» Your goal: Identify all lines in the data containing the string "Maven". Copy them out.

» Edit tracking data:
- - -

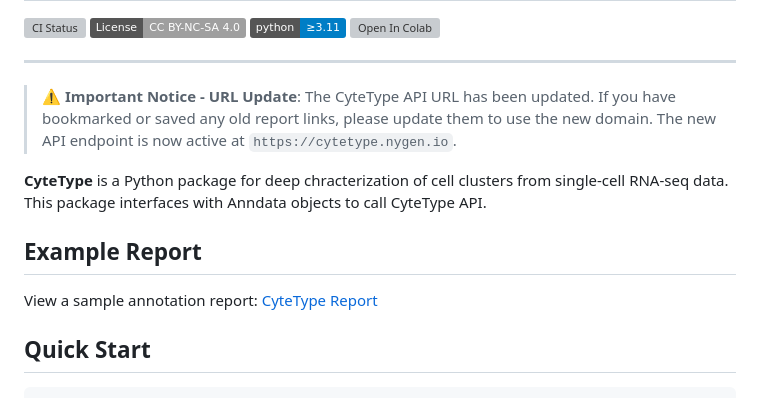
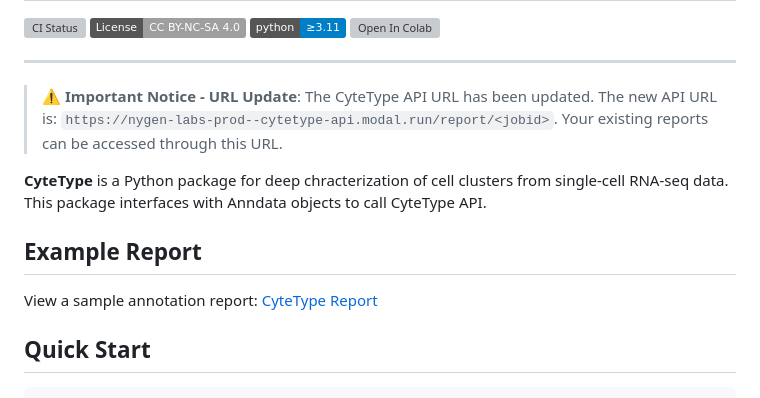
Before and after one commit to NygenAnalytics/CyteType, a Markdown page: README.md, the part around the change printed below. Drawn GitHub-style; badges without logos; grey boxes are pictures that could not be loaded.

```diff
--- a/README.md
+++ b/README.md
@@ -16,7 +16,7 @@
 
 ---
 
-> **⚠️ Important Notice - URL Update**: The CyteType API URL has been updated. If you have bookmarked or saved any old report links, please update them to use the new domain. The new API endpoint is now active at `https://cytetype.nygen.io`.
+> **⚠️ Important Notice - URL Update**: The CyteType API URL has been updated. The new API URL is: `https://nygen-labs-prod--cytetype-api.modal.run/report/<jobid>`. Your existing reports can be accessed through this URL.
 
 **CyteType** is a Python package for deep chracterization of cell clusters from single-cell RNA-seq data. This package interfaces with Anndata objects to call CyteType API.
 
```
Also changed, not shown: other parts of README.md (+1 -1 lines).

- - -

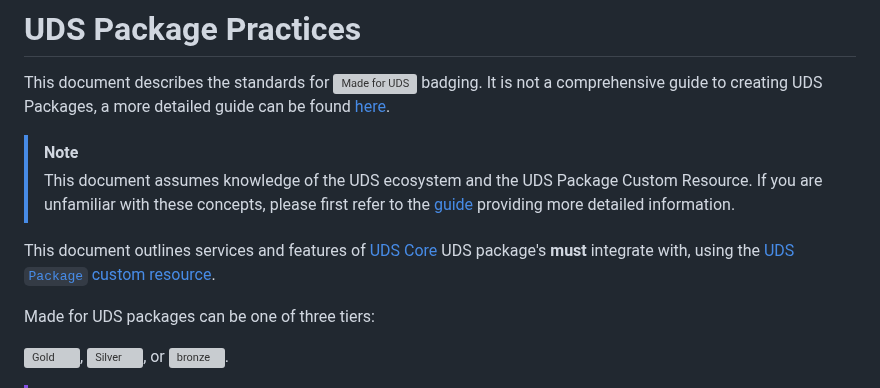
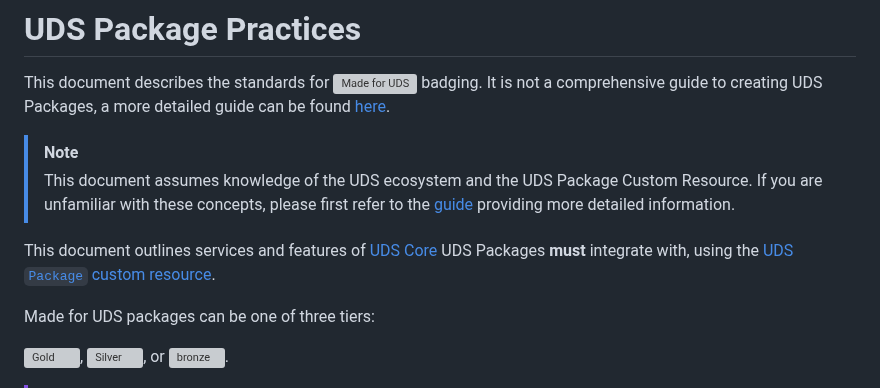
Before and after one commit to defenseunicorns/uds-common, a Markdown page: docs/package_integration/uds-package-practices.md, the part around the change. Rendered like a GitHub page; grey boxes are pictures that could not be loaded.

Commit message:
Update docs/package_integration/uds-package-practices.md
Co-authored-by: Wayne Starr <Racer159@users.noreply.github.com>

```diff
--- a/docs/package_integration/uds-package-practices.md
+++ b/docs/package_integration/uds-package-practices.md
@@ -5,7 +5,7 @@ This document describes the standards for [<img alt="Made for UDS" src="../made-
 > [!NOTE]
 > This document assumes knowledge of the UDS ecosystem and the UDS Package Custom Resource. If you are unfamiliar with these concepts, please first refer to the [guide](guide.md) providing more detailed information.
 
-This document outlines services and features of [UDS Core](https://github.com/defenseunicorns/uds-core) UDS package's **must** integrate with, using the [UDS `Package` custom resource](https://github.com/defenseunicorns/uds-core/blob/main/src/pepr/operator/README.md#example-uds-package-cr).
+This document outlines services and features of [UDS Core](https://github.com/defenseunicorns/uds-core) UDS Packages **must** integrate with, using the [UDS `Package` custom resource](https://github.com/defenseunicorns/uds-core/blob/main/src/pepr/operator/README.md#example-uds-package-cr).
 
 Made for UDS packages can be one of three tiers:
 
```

- - -

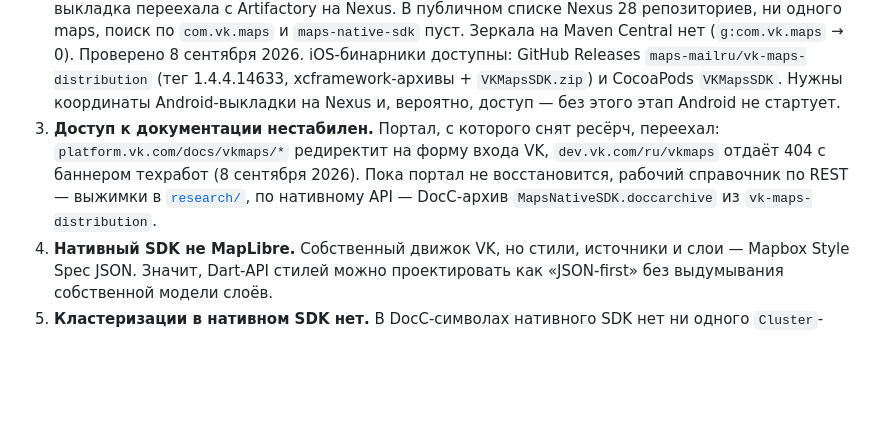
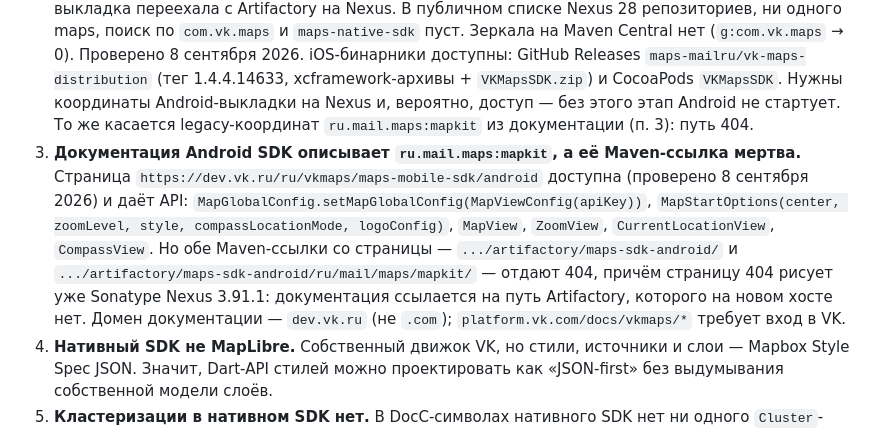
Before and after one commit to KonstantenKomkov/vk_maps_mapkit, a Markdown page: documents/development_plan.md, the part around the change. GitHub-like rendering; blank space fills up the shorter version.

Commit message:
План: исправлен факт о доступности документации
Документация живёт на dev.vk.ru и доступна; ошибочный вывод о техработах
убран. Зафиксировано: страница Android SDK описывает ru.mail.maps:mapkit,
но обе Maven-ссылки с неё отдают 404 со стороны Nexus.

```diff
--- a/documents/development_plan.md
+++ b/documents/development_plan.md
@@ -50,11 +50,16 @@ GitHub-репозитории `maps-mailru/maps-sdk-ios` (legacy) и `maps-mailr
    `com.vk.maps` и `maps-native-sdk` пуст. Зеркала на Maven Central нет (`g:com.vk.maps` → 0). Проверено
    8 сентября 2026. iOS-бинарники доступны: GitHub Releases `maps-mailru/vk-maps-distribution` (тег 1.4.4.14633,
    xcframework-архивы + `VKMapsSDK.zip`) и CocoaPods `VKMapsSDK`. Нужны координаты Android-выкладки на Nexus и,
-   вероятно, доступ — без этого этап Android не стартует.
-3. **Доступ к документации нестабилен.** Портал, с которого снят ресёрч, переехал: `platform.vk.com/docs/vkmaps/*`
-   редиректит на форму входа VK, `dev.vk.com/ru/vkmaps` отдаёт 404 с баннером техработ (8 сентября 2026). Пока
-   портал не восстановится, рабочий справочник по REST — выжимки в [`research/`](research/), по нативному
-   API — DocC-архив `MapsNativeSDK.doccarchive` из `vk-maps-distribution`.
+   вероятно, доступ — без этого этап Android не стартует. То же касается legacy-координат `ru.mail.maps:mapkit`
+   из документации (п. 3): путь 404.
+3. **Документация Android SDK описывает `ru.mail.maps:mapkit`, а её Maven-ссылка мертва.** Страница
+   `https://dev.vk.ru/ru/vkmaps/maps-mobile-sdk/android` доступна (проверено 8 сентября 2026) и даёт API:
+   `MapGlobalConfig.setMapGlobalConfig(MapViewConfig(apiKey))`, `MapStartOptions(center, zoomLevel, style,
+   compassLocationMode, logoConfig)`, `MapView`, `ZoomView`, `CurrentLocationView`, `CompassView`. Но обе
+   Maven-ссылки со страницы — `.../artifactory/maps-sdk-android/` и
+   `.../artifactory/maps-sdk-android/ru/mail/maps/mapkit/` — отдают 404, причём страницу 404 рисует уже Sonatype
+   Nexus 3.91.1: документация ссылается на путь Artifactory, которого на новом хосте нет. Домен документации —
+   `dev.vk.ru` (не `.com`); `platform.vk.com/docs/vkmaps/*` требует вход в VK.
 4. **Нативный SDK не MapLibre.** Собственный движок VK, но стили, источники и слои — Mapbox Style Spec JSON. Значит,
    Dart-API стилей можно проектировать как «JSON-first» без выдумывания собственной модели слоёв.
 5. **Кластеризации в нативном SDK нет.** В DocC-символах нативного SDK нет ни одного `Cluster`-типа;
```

- - -

» Answer space:
но обе Maven-ссылки с неё отдают 404 со стороны Nexus.
    `com.vk.maps` и `maps-native-sdk` пуст. Зеркала на Maven Central нет (`g:com.vk.maps` → 0). Проверено
+3. **Документация Android SDK описывает `ru.mail.maps:mapkit`, а её Maven-ссылка мертва.** Страница
+   Maven-ссылки со страницы — `.../artifactory/maps-sdk-android/` и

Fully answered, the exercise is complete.